Stimpson, in a letter Thursday to Ludgood, cited the recent “strong opposition” from Dueitt and Hudson for his decision to have the marker temporarily moved to an alternate site along Church Street adjacent to Mardi Gras Park. Stimpson, in his letter, said he felt that was a site closer to where the lynching occurred.
Stimpson said the current landing spot for the marker, which is currently covered up, is “only intended to be temporary.” He said when a location “more suitable to the Remembrance Project’s goals is agreed upon, we will gladly relocate” it.
Ludgood, in January, said she believed the exact location of Robertson’s lynching is likely ‘in the middle of I-10,’ which means pinpointing an exact spot for a marker would be impossible.
Stimpson said his office has been in contact with Ludgood, and not the rest of the Remembrance Project, regarding the marker’s location.
Finley, president of the Dora Franklin Finley African-American Heritage Trail, said he did not believe his involvement in the project created political backlash. Finley ran against Stimpson in last year’s mayoral election.
Finley said he has been involved past historic marker projects.
“There are geographical factors that have to be considered, weather has to be considered,” Finley said. “There is a lot that goes into placing a marker and scheduling an unveiling. Those are things that some may not consider. (People) think you just drop it into the ground. But in order to commemorate these people, their contributions, or the things they endured, you have to plan for that.”
Stimpson said he felt it was unfortunate that Hudson and Dueitt’s objections to the Government Street site were not “made clear to use earlier in the process.”
A spokesperson for Stimpson said that the mayor “has and continues to support the work the Remembrance Project is doing to highlight victims of lynching in our community.”

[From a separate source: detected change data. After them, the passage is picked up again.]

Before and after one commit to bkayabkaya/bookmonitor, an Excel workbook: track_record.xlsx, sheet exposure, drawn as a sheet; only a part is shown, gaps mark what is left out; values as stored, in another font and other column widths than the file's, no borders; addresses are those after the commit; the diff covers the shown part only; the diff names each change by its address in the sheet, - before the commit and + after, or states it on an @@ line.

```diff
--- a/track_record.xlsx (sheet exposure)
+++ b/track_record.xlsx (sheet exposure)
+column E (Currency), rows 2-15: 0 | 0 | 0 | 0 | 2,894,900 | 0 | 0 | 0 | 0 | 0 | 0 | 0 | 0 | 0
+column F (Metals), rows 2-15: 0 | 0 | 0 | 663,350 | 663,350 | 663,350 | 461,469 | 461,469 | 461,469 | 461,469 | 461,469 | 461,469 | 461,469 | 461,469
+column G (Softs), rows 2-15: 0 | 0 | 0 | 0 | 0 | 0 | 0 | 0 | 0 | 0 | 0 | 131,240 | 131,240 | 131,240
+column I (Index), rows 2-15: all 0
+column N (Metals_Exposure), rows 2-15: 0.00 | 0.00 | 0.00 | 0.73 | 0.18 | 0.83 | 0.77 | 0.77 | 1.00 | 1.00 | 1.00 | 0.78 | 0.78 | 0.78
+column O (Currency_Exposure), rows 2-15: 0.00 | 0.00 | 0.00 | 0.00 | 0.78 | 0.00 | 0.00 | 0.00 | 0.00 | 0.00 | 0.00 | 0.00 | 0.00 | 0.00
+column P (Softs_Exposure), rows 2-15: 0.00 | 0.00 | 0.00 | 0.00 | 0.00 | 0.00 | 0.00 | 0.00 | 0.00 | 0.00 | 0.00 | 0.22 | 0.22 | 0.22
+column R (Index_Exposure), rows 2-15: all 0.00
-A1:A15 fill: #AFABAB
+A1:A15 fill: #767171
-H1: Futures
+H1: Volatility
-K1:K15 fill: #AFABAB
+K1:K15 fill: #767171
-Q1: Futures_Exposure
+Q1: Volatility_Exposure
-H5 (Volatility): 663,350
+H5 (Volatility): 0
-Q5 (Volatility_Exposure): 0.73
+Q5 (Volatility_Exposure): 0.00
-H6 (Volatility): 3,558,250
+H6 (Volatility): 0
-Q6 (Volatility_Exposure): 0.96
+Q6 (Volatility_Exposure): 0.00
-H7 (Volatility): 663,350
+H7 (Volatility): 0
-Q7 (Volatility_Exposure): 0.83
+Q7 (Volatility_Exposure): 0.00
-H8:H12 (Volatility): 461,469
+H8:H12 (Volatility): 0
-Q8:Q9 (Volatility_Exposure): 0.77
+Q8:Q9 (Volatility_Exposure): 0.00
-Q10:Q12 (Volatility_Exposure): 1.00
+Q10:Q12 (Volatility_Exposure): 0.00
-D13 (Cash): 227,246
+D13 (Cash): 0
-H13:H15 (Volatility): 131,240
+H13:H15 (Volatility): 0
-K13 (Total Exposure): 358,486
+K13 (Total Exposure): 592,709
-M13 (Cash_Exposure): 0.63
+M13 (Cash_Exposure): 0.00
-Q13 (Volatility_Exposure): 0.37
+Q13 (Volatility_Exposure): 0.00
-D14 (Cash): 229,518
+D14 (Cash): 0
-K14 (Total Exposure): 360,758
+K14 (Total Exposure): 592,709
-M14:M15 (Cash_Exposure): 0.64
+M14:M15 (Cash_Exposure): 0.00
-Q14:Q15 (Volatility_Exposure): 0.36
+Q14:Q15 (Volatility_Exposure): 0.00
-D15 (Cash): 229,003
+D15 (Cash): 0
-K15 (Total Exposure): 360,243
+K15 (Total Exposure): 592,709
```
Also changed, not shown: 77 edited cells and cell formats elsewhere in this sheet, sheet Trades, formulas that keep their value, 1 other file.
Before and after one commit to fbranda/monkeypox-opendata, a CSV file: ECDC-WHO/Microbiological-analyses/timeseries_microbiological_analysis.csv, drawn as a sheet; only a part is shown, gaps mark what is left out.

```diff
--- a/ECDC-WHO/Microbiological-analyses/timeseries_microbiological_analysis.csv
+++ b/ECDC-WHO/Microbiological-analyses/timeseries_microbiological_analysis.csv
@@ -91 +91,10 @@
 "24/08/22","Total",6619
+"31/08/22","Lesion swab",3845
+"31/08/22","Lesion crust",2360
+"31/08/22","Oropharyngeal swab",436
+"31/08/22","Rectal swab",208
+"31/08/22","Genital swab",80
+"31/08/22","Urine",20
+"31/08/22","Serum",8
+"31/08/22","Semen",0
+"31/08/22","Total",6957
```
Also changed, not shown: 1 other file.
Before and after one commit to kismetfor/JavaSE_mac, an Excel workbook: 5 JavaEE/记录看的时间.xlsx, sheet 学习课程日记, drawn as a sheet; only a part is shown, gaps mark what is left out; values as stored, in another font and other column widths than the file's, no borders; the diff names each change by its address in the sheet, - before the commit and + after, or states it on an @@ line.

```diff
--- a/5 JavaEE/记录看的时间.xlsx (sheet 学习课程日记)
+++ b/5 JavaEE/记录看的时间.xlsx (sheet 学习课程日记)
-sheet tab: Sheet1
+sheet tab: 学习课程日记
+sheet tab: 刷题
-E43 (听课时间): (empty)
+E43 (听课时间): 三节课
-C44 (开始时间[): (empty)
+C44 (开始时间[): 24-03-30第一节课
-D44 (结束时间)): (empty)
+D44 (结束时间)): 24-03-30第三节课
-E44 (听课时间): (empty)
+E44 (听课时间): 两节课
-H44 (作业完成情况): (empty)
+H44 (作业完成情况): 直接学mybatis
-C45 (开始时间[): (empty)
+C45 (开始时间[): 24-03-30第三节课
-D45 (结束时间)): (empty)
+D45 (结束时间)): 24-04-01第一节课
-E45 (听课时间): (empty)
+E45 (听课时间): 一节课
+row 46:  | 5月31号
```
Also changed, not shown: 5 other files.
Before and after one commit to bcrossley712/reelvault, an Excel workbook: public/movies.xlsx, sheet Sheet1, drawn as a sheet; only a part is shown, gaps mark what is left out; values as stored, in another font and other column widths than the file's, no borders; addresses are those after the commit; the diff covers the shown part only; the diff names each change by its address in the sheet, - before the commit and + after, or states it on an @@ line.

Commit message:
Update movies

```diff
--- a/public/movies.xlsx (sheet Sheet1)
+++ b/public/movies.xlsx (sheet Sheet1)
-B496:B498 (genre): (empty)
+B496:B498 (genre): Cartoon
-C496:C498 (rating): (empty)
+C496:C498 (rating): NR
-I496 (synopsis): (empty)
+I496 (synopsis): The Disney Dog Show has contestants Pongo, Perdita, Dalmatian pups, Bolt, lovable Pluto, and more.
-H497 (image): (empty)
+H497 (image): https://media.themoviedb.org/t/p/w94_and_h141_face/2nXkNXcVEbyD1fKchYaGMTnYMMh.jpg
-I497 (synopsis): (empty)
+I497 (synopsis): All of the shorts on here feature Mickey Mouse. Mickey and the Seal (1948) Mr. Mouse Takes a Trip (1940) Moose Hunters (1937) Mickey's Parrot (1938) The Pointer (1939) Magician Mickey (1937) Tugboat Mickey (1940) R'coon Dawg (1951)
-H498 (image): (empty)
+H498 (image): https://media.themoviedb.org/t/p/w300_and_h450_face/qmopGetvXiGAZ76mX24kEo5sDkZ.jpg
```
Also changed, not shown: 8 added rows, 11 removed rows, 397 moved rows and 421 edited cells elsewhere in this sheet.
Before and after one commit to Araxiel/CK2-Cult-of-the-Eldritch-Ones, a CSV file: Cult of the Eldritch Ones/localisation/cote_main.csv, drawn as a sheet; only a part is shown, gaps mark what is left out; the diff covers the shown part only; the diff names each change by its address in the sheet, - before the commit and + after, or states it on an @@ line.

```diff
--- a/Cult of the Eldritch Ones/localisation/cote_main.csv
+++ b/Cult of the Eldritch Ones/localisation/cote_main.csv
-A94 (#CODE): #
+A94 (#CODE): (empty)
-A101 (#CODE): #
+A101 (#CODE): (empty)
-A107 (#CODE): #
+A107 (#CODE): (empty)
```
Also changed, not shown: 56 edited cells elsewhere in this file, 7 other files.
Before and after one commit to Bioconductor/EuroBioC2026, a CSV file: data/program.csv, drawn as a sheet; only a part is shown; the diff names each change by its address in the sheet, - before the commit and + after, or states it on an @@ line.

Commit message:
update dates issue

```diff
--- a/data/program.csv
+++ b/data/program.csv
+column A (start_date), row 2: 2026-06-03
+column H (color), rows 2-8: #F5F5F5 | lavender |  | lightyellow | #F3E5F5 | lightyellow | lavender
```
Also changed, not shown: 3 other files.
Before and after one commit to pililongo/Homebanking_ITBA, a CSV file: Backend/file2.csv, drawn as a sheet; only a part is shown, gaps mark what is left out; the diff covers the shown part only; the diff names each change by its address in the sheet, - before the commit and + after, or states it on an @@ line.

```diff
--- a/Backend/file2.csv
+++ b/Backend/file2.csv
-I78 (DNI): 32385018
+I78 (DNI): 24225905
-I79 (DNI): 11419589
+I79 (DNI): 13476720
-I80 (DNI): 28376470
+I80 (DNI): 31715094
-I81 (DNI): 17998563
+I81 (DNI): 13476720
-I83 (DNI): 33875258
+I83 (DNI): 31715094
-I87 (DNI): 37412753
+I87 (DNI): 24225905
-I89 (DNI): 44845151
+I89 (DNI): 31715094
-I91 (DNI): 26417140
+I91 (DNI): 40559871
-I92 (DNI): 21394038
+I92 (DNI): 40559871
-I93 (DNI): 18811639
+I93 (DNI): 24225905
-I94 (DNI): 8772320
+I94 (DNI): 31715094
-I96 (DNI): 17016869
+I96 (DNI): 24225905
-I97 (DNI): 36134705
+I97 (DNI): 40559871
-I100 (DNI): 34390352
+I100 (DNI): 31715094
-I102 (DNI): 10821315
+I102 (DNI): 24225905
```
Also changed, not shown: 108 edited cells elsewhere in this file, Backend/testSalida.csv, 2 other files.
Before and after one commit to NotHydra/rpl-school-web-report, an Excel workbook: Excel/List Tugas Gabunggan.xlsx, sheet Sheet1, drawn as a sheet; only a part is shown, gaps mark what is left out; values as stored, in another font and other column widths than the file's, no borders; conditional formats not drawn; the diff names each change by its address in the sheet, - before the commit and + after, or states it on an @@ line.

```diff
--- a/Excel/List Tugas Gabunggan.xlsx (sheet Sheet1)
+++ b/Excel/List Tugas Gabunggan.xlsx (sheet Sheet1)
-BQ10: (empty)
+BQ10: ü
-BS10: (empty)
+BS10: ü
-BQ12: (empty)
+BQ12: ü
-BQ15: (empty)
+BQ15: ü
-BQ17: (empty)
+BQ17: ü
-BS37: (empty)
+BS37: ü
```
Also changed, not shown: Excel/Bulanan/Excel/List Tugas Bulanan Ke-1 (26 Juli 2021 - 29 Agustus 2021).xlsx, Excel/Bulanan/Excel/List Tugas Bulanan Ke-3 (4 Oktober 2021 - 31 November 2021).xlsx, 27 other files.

Hudson said she feels the Remembrance Project did not consider that the Government Street site was county property, and that the location was opposed by two of the three commissioners.
“There is a movement to disregard our opposition and to put it there anyway,” Hudson said. “It’s county property and we maintain it. It’s our hardscape out there. Legally, yes, it’s city right-of-way. But usually there is a regard for the feelings of the property owner for a situation like this.”